◆ **WORK TASK**
Scan the records for lines holding "frame". Say how many there are and give nothing else.

Segment Start: PROVIDED INFORMATION

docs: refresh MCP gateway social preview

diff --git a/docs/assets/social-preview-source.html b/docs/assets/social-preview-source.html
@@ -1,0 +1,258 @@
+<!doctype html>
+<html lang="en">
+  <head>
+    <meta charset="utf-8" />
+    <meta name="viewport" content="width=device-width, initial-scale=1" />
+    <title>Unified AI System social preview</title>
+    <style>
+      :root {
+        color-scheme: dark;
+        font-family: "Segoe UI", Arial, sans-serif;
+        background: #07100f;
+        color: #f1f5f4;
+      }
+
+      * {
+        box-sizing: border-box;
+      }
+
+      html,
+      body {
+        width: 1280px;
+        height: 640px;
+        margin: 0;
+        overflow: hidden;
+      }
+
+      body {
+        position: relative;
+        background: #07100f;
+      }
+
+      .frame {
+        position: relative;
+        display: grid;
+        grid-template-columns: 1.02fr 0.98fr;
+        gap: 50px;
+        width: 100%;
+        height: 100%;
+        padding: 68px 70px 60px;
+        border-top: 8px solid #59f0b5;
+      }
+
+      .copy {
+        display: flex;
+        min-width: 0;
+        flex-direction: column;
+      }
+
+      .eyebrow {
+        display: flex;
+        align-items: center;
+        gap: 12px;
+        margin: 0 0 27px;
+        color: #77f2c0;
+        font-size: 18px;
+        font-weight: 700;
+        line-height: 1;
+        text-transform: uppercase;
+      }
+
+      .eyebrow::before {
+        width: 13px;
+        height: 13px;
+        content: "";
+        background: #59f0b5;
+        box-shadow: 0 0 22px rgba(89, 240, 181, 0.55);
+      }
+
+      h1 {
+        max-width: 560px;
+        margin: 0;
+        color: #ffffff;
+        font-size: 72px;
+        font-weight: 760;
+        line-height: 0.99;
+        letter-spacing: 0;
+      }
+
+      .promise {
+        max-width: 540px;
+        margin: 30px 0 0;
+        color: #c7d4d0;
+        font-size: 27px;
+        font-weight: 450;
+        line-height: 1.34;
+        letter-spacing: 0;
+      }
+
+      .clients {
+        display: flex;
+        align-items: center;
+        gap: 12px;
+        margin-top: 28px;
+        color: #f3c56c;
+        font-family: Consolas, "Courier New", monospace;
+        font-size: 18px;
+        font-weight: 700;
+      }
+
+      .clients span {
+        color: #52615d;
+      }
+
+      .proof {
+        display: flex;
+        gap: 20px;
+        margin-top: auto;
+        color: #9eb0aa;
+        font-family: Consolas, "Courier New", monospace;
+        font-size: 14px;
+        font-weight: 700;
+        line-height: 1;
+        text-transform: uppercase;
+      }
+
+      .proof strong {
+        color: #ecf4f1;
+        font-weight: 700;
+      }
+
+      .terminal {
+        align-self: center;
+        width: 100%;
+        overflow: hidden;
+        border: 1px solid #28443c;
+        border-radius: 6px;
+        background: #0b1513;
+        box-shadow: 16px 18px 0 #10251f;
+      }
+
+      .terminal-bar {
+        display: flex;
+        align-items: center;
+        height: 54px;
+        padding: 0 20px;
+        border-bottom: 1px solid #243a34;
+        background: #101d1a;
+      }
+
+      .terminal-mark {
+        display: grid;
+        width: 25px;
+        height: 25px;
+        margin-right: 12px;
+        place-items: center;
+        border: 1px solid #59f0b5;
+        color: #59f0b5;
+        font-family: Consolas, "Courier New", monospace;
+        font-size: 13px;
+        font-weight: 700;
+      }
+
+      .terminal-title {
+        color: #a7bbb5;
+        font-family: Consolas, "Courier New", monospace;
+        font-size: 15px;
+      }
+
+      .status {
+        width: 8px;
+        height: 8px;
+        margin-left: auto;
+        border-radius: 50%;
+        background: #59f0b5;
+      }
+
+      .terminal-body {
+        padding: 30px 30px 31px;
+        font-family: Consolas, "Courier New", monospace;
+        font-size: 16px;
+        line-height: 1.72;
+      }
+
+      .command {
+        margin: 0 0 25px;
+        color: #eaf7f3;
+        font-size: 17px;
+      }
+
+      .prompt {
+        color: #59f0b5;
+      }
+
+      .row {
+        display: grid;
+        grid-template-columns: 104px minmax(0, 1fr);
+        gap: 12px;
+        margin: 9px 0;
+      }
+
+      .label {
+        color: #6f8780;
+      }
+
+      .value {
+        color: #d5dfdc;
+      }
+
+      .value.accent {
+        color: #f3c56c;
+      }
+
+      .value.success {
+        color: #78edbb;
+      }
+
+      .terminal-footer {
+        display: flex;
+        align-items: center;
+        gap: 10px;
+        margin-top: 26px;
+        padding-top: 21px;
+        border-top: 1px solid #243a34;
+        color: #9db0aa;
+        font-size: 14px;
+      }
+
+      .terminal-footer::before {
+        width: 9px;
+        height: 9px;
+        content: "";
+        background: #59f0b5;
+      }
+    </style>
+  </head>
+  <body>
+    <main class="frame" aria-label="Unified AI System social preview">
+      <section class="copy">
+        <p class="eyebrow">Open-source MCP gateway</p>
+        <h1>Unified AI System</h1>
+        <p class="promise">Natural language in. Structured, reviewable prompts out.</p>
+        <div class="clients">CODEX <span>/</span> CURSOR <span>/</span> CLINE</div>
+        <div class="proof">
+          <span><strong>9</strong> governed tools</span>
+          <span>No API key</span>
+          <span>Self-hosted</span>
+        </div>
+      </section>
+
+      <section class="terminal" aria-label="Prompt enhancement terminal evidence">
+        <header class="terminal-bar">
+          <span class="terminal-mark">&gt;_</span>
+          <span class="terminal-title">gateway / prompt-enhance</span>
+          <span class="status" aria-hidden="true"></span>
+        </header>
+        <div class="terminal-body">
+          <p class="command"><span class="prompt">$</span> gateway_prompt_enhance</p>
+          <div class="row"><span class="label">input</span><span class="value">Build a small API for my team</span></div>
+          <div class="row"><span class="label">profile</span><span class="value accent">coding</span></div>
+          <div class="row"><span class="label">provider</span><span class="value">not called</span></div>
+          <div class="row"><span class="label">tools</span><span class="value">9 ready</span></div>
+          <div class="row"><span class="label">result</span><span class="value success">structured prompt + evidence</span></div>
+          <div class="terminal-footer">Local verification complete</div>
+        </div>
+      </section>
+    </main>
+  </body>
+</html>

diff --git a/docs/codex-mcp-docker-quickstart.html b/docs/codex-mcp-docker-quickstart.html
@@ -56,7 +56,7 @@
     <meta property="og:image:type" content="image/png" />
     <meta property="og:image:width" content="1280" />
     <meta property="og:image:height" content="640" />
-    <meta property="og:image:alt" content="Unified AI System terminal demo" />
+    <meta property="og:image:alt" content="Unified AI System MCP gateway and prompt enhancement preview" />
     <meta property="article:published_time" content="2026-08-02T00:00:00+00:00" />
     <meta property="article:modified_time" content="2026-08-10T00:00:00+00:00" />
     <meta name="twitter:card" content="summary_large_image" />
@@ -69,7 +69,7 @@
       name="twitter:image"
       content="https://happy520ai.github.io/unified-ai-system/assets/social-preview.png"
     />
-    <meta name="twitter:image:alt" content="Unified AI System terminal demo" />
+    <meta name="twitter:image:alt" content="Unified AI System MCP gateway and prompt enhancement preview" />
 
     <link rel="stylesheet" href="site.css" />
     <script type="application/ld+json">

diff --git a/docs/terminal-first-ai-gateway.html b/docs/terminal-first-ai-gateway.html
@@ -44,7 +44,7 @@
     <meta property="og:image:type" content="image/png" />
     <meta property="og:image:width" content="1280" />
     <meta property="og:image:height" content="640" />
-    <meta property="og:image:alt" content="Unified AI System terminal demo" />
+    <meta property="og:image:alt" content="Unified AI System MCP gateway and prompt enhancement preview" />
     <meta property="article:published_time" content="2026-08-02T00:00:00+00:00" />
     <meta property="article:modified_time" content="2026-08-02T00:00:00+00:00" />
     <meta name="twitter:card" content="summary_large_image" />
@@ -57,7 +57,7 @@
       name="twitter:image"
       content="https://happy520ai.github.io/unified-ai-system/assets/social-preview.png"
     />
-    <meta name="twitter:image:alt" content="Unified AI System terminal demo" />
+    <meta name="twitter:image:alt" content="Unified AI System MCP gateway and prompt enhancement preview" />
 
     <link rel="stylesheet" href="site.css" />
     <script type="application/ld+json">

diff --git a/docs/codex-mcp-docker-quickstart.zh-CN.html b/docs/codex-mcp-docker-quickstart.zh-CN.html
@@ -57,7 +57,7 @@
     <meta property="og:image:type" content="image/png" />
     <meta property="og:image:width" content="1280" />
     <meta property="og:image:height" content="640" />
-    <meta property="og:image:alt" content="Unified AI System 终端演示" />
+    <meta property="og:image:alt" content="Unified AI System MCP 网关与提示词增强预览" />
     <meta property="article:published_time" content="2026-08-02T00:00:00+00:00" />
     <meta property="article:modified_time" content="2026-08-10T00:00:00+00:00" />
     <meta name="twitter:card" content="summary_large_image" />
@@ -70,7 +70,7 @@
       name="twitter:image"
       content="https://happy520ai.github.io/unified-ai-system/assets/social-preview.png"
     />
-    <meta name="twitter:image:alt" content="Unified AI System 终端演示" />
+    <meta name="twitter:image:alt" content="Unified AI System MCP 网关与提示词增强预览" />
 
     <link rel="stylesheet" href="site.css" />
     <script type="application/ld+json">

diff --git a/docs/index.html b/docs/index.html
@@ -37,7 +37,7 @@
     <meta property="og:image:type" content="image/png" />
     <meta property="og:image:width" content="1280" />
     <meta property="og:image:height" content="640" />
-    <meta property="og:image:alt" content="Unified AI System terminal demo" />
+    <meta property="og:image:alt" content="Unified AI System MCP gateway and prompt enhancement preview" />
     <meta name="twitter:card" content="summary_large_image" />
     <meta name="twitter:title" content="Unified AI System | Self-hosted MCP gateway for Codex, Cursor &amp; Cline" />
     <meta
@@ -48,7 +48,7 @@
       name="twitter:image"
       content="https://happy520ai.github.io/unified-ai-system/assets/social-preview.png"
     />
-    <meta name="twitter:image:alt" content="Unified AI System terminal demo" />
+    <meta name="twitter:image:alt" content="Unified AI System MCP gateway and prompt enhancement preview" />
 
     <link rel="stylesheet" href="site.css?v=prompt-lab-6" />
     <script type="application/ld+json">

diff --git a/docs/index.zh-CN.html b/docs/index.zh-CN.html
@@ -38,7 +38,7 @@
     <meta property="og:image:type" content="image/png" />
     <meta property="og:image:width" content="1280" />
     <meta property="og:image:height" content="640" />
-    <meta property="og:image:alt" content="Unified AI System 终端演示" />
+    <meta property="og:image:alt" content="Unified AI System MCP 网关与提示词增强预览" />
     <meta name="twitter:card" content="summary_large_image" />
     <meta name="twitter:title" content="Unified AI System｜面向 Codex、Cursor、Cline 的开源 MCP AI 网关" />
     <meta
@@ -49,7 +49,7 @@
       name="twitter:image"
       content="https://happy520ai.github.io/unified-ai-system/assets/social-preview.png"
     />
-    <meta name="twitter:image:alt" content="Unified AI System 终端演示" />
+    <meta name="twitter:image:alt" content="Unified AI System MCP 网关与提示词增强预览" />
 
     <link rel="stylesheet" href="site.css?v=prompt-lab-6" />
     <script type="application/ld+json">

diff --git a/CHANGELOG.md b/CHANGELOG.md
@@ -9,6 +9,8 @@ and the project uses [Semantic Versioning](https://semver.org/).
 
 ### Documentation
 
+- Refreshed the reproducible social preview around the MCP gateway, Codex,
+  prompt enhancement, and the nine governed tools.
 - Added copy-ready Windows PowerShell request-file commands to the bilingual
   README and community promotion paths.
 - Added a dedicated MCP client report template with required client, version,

Segment End: PROVIDED INFORMATION

◆ **EXERCISE OUTPUT**
2